(Records excerpted from a collection)

★ ★ ★ ★

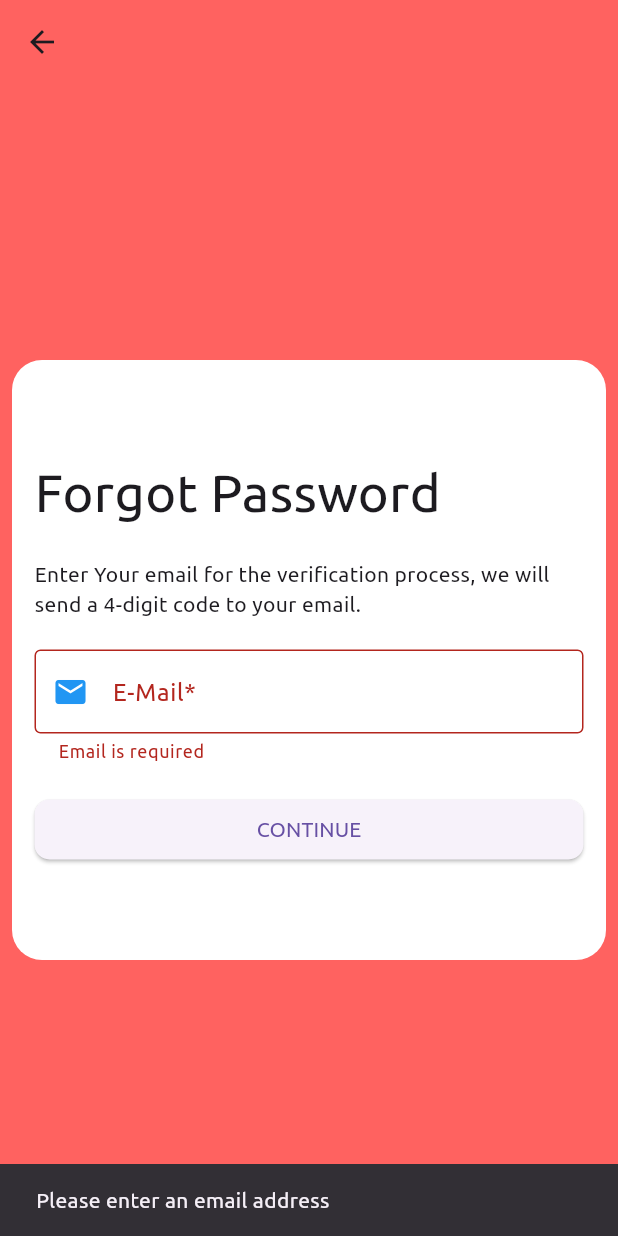
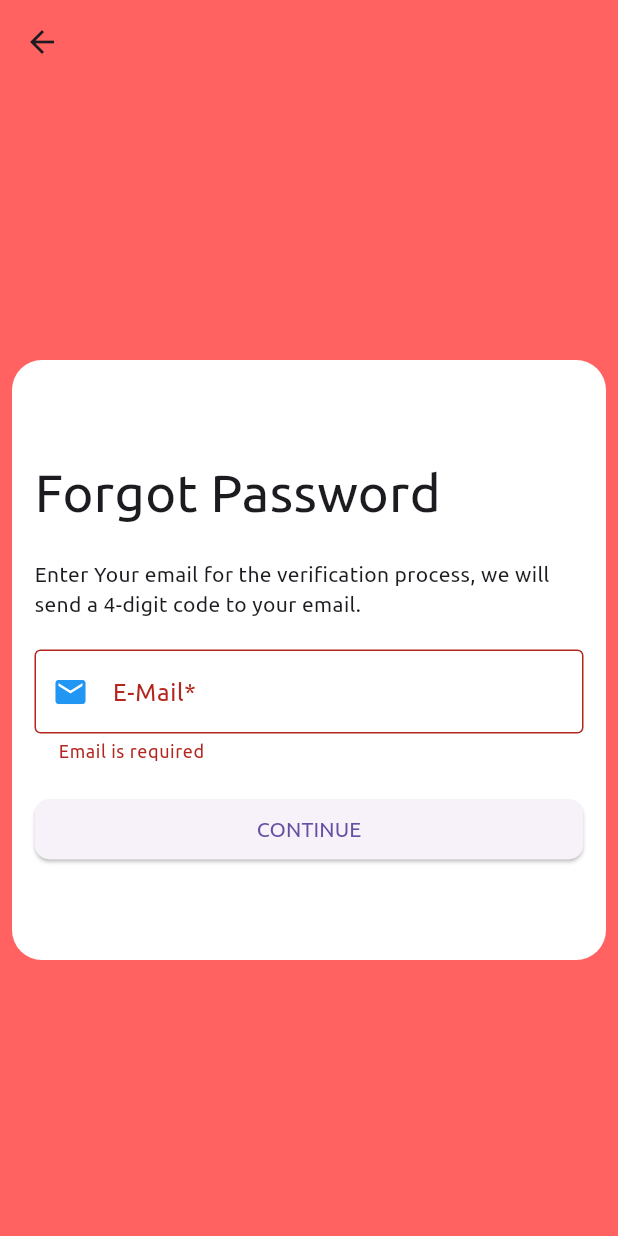
Before and after one commit to rajdalal1109/Final_Project, a Flutter app: the ForgotPass screen opened directly, after a tap on "CONTINUE", on a phone screen of 412 x 824 dp. Run offline on Flutter 3.47's test engine with Material 3 defaults, Android fonts, the light colour scheme and no system bars; our stand-ins replace image_picker, lottie, shared_preferences; accounts and stored records are empty; network calls fail.

Commit message:
update 7/3/24,11:08

```diff
--- a/lib/Auth/forgot_pass.dart
+++ b/lib/Auth/forgot_pass.dart
@@ -65,16 +65,16 @@
                 elevation: 10,
                 behavior: SnackBarBehavior.floating,
                 margin: EdgeInsets.only(bottom: 50),
-
               )
           );
           Navigator.push(context, MaterialPageRoute(builder: (context) => VerifyOtp(email: _mail.text),));
-        }
-      } catch (e) {
-        print(e);
+        }else {
+          ScaffoldMessenger.of(context).showSnackBar(const SnackBar(content: Text('Please enter an email address'))); // Snackbar to notify user to add email
       }
-    } else {
-      ScaffoldMessenger.of(context).showSnackBar(const SnackBar(content: Text('Please enter an email address'))); // Snackbar to notify user to add email
+    } catch (e) {
+        print(e.toString());
+        ScaffoldMessenger.of(context).showSnackBar(SnackBar(content: Text("${e.toString()}")));
+      }
     }
   }
 
```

★ ★ ★ ★

• Directions: All lines holding the word "context" must be copied from the data.

• Expected answer:
           Navigator.push(context, MaterialPageRoute(builder: (context) => VerifyOtp(email: _mail.text),));
+          ScaffoldMessenger.of(context).showSnackBar(const SnackBar(content: Text('Please enter an email address'))); // Snackbar to notify user to add email
-      ScaffoldMessenger.of(context).showSnackBar(const SnackBar(content: Text('Please enter an email address'))); // Snackbar to notify user to add email
+        ScaffoldMessenger.of(context).showSnackBar(SnackBar(content: Text("${e.toString()}")));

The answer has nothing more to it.